→ **Task description**
Search the records for the string "calculateChildNodePos" and copy every line in which it appears.

Before-and-after page screenshots:
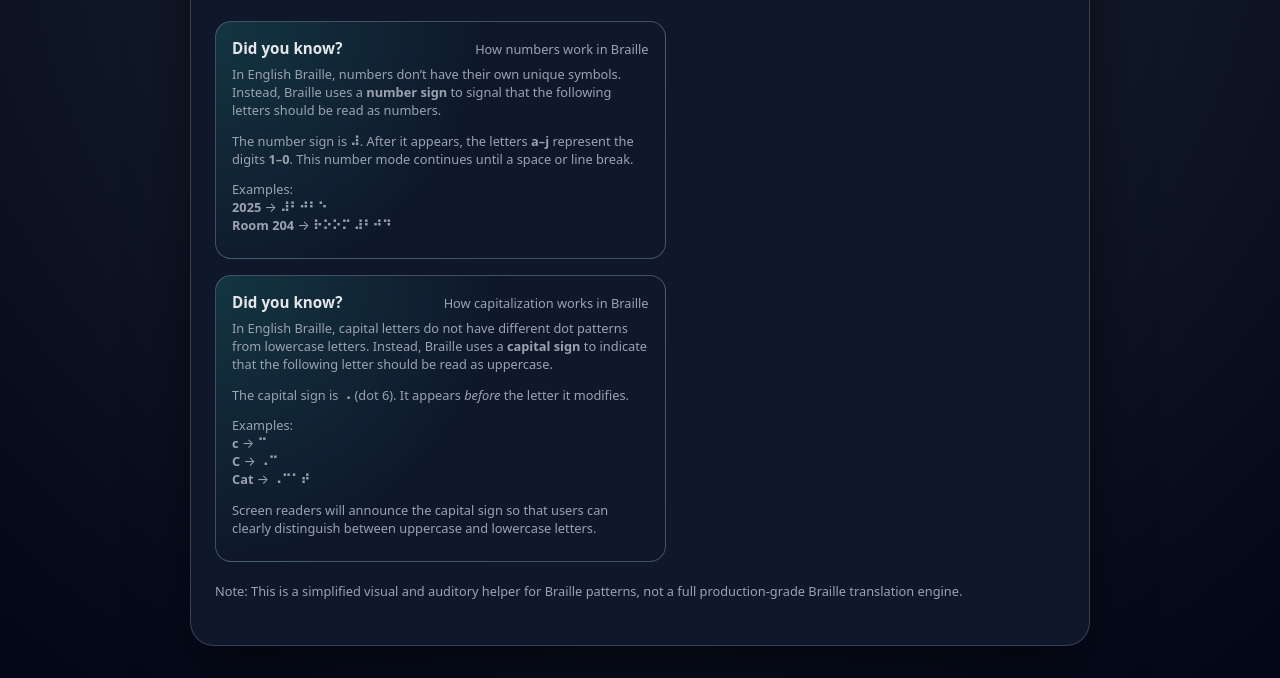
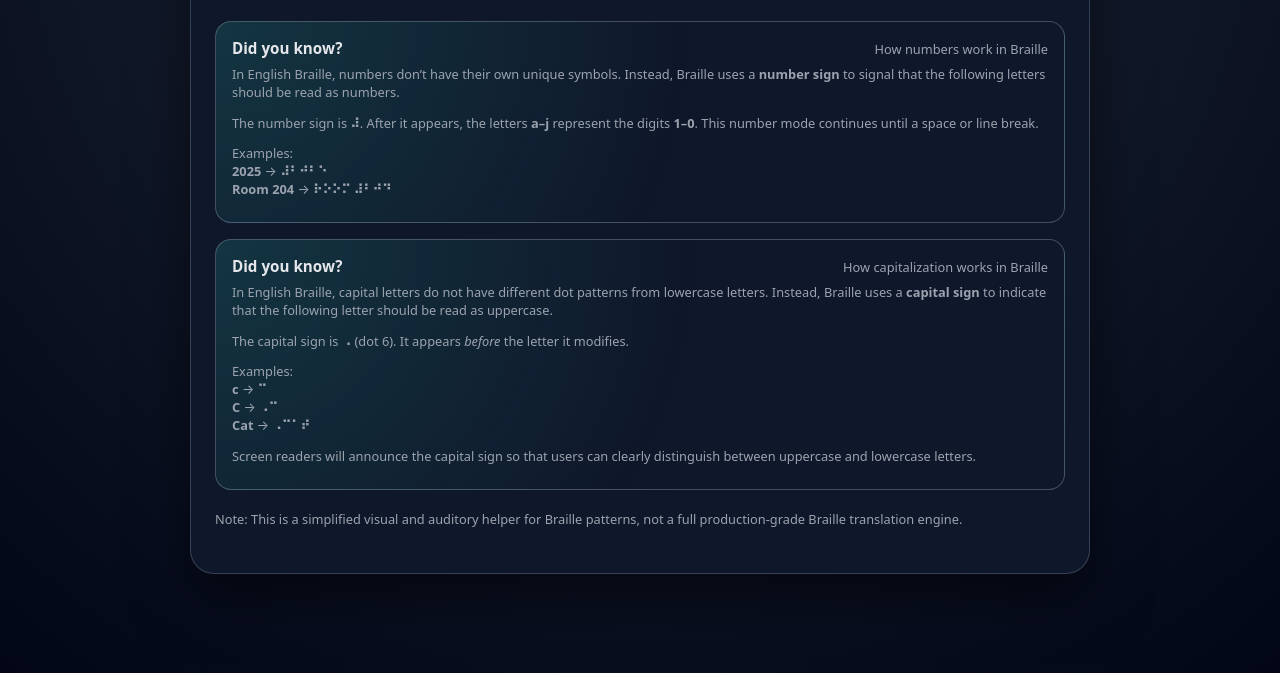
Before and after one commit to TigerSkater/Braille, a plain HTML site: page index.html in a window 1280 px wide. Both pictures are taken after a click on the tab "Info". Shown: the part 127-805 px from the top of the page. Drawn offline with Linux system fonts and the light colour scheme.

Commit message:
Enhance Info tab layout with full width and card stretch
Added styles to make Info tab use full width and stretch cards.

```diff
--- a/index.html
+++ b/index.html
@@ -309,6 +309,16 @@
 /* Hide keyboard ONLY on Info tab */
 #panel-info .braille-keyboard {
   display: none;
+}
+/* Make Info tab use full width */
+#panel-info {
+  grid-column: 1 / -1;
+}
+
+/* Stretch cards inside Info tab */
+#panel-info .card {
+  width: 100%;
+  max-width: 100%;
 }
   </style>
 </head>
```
* * *
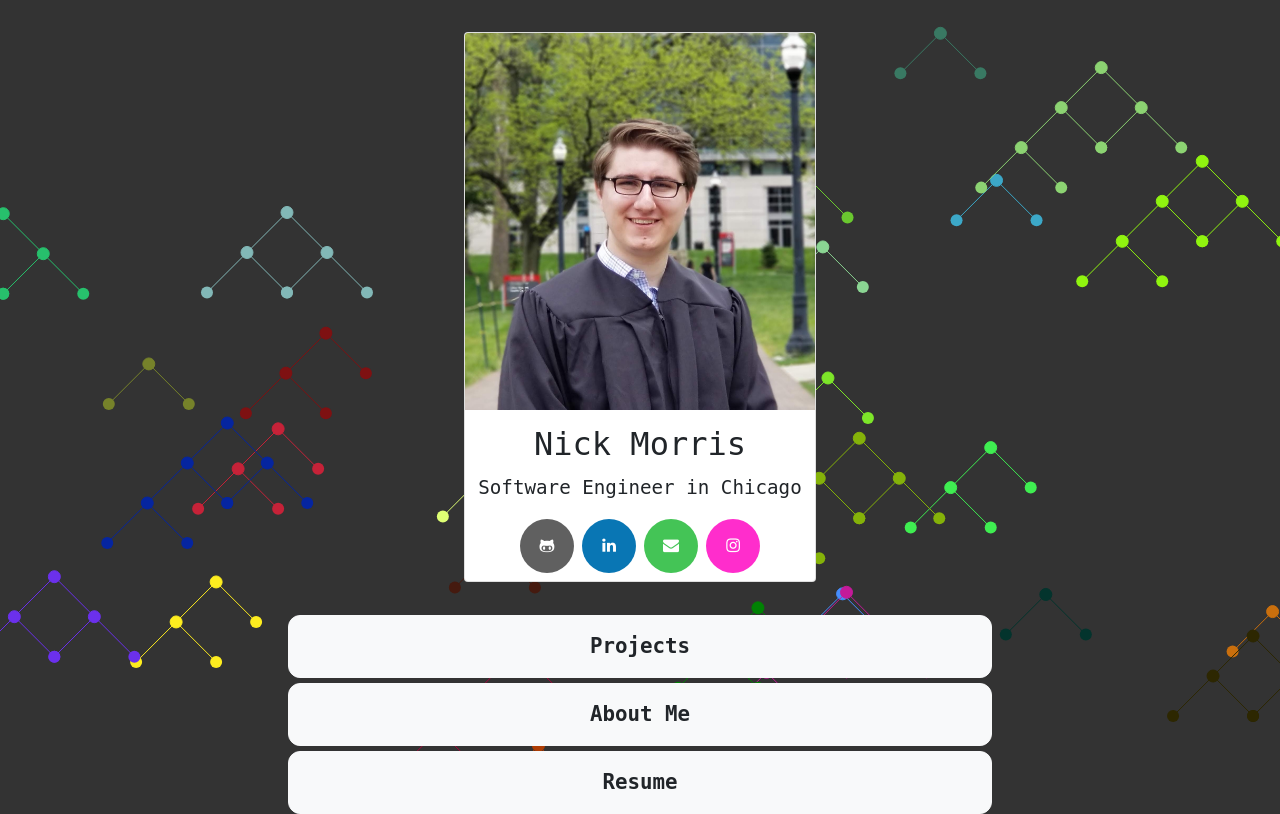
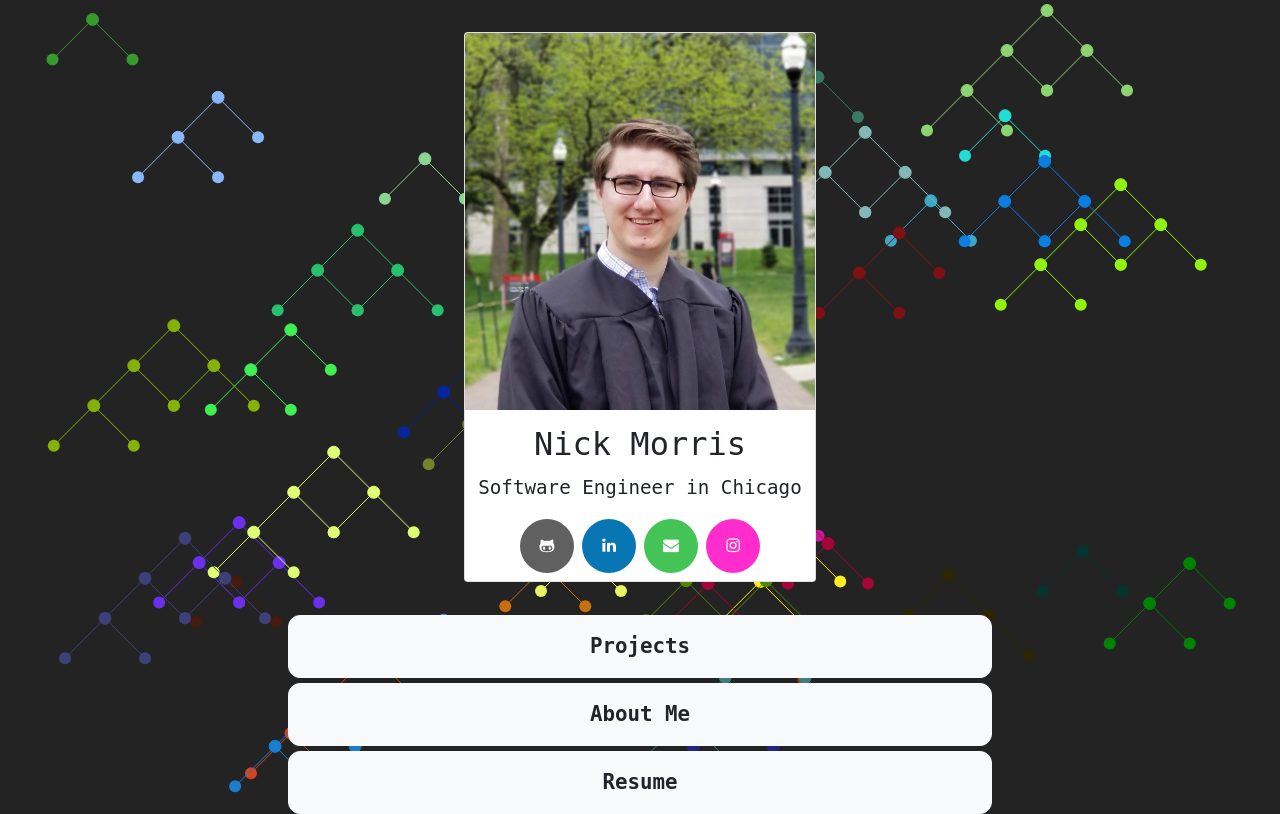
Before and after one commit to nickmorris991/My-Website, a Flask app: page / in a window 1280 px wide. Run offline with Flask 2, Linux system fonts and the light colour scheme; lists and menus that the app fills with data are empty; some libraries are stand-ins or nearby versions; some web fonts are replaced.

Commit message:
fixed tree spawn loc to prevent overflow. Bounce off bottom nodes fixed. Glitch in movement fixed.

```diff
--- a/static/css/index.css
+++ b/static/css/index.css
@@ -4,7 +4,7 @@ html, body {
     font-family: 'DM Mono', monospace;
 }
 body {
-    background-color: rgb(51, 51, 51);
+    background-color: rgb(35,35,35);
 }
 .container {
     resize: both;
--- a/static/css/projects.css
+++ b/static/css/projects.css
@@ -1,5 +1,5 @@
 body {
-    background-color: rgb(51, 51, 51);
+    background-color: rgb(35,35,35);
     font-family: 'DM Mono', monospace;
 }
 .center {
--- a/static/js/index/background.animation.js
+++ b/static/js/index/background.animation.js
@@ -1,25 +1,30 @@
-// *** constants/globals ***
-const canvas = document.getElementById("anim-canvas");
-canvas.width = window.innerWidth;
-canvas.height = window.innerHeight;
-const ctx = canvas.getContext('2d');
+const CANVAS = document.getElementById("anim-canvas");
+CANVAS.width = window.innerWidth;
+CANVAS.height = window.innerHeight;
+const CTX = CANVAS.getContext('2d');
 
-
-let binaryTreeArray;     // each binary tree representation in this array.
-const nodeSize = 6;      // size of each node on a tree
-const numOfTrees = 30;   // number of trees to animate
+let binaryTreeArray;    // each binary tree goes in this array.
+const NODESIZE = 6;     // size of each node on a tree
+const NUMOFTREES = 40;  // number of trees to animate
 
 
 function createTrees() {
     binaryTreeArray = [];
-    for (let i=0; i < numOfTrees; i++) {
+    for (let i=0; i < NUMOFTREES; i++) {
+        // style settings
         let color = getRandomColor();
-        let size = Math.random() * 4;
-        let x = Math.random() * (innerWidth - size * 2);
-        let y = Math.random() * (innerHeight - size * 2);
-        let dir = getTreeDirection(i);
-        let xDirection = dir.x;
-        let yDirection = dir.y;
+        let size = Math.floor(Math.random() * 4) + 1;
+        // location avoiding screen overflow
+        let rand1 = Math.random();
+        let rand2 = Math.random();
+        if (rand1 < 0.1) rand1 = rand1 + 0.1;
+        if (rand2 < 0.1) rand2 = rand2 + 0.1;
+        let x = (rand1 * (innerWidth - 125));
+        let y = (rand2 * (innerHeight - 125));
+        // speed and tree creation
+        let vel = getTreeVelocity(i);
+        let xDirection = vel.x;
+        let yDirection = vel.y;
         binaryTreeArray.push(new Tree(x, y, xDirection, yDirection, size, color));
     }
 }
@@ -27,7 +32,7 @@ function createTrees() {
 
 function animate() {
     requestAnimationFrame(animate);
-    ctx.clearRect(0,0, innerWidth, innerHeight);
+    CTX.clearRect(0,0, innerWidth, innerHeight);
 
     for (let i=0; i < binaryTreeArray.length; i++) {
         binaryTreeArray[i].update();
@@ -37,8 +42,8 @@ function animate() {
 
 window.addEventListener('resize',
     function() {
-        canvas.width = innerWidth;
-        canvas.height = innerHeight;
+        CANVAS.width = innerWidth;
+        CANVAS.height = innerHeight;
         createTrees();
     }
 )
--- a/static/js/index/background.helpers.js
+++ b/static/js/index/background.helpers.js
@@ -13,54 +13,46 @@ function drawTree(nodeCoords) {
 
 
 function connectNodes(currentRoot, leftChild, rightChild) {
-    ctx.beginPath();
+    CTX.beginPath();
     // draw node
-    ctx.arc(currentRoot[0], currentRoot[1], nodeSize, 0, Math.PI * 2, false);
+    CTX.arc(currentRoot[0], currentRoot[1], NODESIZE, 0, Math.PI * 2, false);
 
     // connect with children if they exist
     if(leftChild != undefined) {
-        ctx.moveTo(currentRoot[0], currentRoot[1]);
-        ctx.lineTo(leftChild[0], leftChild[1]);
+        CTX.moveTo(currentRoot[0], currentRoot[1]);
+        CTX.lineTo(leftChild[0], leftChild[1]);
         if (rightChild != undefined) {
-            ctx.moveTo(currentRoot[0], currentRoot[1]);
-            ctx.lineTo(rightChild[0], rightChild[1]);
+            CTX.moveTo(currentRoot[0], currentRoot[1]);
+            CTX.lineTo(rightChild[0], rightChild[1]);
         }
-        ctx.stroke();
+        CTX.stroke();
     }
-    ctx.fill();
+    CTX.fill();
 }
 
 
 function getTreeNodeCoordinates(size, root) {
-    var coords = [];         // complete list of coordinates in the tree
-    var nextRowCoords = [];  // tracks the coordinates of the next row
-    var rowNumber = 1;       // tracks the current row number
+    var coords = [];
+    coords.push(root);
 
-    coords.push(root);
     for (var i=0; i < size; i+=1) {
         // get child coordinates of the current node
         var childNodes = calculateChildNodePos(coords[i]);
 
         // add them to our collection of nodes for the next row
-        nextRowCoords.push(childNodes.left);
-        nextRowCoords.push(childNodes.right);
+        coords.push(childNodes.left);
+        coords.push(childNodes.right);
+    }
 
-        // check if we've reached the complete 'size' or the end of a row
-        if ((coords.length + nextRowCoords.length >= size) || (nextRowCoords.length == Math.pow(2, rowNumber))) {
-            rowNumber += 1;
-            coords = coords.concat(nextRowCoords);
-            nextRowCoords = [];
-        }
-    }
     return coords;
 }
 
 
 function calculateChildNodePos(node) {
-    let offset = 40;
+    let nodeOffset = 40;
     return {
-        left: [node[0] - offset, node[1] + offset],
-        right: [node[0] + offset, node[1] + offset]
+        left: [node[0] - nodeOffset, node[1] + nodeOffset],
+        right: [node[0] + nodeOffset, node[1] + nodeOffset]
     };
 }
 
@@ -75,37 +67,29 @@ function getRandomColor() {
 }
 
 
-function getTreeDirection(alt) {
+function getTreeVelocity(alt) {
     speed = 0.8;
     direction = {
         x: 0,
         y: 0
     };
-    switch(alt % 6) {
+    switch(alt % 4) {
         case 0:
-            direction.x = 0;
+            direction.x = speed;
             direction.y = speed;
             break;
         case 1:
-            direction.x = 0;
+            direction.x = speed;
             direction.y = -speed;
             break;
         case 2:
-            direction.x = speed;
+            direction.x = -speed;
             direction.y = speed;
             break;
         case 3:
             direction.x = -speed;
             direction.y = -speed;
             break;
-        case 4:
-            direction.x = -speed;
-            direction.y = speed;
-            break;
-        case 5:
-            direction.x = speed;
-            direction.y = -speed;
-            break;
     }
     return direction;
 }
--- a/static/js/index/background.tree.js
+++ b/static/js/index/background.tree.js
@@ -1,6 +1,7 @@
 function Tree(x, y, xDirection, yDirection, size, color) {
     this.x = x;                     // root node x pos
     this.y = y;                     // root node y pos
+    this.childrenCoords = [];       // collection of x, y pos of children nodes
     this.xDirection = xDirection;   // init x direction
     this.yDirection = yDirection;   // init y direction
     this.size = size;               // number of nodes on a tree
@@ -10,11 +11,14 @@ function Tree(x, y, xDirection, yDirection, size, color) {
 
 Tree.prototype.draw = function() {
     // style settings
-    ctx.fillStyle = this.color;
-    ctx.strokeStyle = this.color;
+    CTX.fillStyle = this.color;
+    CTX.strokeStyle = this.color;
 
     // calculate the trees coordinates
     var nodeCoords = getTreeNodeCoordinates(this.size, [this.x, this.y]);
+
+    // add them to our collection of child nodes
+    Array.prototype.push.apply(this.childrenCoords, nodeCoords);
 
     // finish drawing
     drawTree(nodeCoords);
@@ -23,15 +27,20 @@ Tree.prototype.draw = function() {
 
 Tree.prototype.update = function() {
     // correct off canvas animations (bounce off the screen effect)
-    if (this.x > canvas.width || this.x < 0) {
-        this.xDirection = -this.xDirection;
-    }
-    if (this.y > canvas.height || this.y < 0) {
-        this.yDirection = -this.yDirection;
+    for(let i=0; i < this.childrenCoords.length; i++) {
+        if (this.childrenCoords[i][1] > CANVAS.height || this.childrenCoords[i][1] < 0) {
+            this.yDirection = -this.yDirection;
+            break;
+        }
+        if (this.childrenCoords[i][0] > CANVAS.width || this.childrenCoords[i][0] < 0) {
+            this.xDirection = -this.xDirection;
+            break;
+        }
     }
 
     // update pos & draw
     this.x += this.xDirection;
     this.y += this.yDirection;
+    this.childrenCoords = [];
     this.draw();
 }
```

→ **Output for this task**
         var childNodes = calculateChildNodePos(coords[i]);
 function calculateChildNodePos(node) {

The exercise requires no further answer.